The concern—borne out by the proposed Online News Media Collective governance structure —is that independent and digital media outlets are almost entirely excluded from the governance process. In the case of News Publishers Collective, there is no representation of Indigenous or non-profit media. Press Forward, which is the only organization that represents more diverse business models, only has one position. Moreover, the membership structure is similarly imbalanced as it is weighted by employees, thereby granting for more power to the larger players.

As if that were not bad enough, there are fears that the Online News Media Collective will not be fully transparent. There is nothing in Bill C-18 or its regulations that require regular audits to ensure all media remain eligible and adjust payments according to updated employee numbers. Without a fully transparent approach, a collective biased toward large media has no incentive to admit new members or update employee data. In fact, the opposite may be true.

Bill C-18 has already caused enormous harm for independent and digital media outlets given Meta’s exit from the Canadian news market, since newer entrants relied more heavily on Facebook news links than larger, legacy players. Moreover, the market uncertainty fuelled by Bill C-18 has made it more difficult to attract investment, which also disproportionately hurts independent outlets (and the CBC not at all).

The Google money was the government’s attempt to avoid a total disaster, but having ignored many implementation concerns raised during hearings on Bill C-18, it has left legislation that is open to governance capture and limited transparency. It now falls to Google to select a collective that will not only ensure that it receives a CRTC exemption but one that will act in the best interests of all media outlets to avoid control by larger players and set the table for more innovative media systems in Canada.

Trevor Tombe: The experts who downplay affordability issues are wrong. You’re right to be worried about the pinch

Commentary
Stefani Balinsky checks prices as she shops in her local grocery store using a calculator in Montreal, Wednesday March 27, 2024. Christinne Muschi/The Canadian Press.

Why inflation feels higher than the statistics suggest

Next week, the Bank of Canada will decide whether to lower interest rates or wait for (at least) another seven weeks.

The evidence that rates should fall is mounting.

Consider three of the Bank of Canada’s own core measures of inflation. These strip out volatile items, so they provide a decent indicator of where overall inflation is headed. As I illustrate below, all three show price rises below the Bank’s 2 percent inflation target in recent months.

Graphic credit: Janice Nelson.

At its last interest rate decision, it said that before lowering rates, it “will be looking for evidence that this downward momentum is sustained.” It now has that evidence.

Falling inflation is undoubtedly good news. And if rates fall, all the better. Despite this, the broader Canadian public is unlikely to feel much better. Many might question, or even outright reject, the data itself.

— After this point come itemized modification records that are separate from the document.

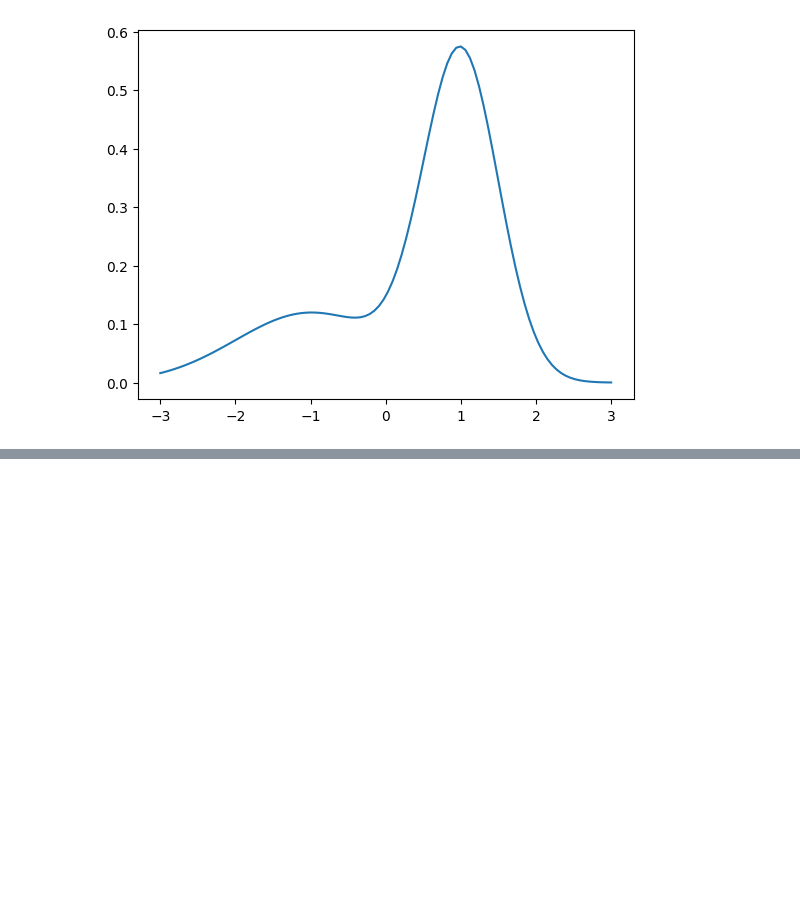
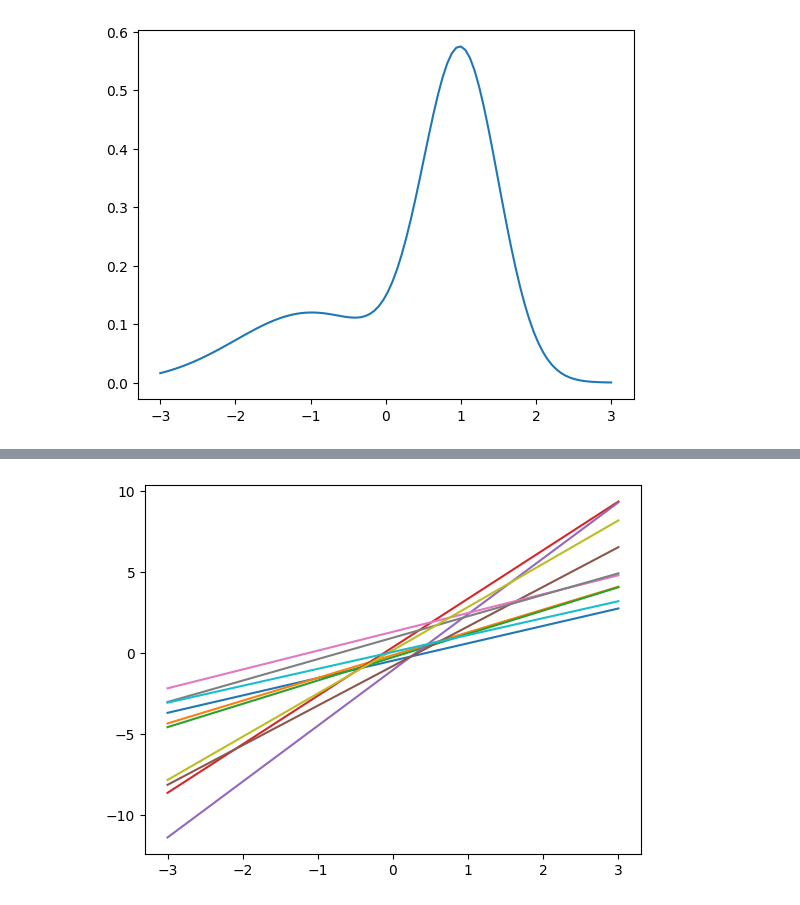
Before and after one commit to 1024xx4/bayes_machine_learning, a Jupyter notebook: probability_distribution.ipynb, the cells around one changed output, grey strips where cells are left out. Saved outputs shown, nothing was run; the diff lists cells and outputs as text; code cells hidden in the pictures; blank space fills up the shorter version.

```diff
--- a/probability_distribution.ipynb
+++ b/probability_distribution.ipynb
@@ -531,0 +551,9 @@ plt.plot(ls, mixture_pdf(mu, d1, d2, ls))
+# %%
+# Gamma分布から Parameter a, b を生成
+plt.figure()
+for i in range(N):
+    a = stats.gamma(1, 1).rvs()
+    b = stats.norm(0, 1).rvs()
+    plt.plot(ls, a * ls +b)
+# %% [output]
+[figure, added]
```
Also changed, not shown: parts of 6 cells of this notebook.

And they’ll have a point.

Not because the data is manipulated, to be clear. (I’m not peddling a conspiracy theory here.) But because our experience of inflation is worse than what the headline inflation statistics suggest.